The theme for the upcoming plenary of the International Union of Superiors General — Embracing Vulnerability on the Synod Journey — is very appropriate, given that we are still living in the worldwide COVID-19 environment and preparing for the upcoming Synod on Synodality of the entire church.
To introduce the theme of the plenary, a variety of leaders, congregational and others were asked to give testimony to their personal experience of vulnerability since the last assembly. This year's plenary includes an in-person assembly planned for May 2-6 in Rome; online sessions in March and July will open and close the plenary.

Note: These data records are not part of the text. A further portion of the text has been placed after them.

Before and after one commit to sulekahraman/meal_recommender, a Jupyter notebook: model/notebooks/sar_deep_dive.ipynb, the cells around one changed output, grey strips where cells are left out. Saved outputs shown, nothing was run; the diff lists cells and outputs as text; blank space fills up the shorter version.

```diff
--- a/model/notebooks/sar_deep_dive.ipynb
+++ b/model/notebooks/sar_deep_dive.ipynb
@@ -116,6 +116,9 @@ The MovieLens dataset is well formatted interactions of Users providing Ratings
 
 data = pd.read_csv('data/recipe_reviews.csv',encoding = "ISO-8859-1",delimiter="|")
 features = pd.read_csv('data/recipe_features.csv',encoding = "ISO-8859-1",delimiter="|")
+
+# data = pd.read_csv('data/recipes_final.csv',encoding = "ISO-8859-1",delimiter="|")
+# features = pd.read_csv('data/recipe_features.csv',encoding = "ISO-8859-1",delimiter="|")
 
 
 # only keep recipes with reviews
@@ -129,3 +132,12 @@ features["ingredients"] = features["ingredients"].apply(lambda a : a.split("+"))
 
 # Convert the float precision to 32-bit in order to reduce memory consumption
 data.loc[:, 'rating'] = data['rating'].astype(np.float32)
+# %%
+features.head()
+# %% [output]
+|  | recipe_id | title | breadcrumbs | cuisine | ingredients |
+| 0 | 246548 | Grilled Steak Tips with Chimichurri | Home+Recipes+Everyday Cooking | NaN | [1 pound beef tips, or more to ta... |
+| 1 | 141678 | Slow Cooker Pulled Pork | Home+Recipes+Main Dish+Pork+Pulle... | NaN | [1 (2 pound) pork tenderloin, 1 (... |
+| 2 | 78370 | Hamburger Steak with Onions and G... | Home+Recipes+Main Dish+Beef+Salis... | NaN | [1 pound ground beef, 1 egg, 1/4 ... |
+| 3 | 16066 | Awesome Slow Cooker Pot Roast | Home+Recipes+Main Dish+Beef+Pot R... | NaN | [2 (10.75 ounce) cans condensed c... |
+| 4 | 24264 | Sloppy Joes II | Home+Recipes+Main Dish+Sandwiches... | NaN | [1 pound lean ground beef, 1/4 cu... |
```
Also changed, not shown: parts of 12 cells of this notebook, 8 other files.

Who would have dreamed a pandemic would take over our lives in so many dramatic ways since we met in Rome in May 2019 for the last plenary?
As I read and listened to the testimonies on the UISG website, not only from the anguish of COVID-19 but of other experiences, I was touched by the sisters' transparent descriptions of their feelings of vulnerability and how vulnerability has led them to deeper solidarity with other leaders and the whole people of God. They spoke of feeling solidarity with the desolation of the people of the Amazon, of our natural world, of those still being abused by those more powerful.
They are learning that the synodal theme invites us to walk together, needing each other on the journey. They shared the feelings of comfort too, realizing they do not have to walk the leadership path alone. Hope and courage come from journeying with others who also experience the dark fragility of our times.
Another aspect of preparing for the assembly includes monthly interviews with some leaders from various parts of the world sharing how they have personally been impacted by vulnerability. During 2020, UISG focused on congregational experiences of vulnerability as sisters encountered the pandemic. UISG Executive Secretary Sister Pat Murray addressed this in an interview with Global Sisters Report in December 2020: "We as UISG have been listening to those struggles and difficulties that the congregational leaders or the provincials are dealing with," she said. "We've tried to respond by offering different webinars to leaders and members … One of the things I'd like to highlight is that sisters are experiencing the very same reactions as people everywhere. They're dealing with fear and anxiety, and there's a real challenge at various levels … even coping with doing ordinary tasks within their communities has been very difficult," said Murray, a member of the Institute of the Blessed Virgin Mary, also known as the Loreto Sisters.
This year focuses on leaders themselves, of vulnerabilities experienced through COVID-19 and other moments and how they may have emerged from them or what they are learning as they endure them.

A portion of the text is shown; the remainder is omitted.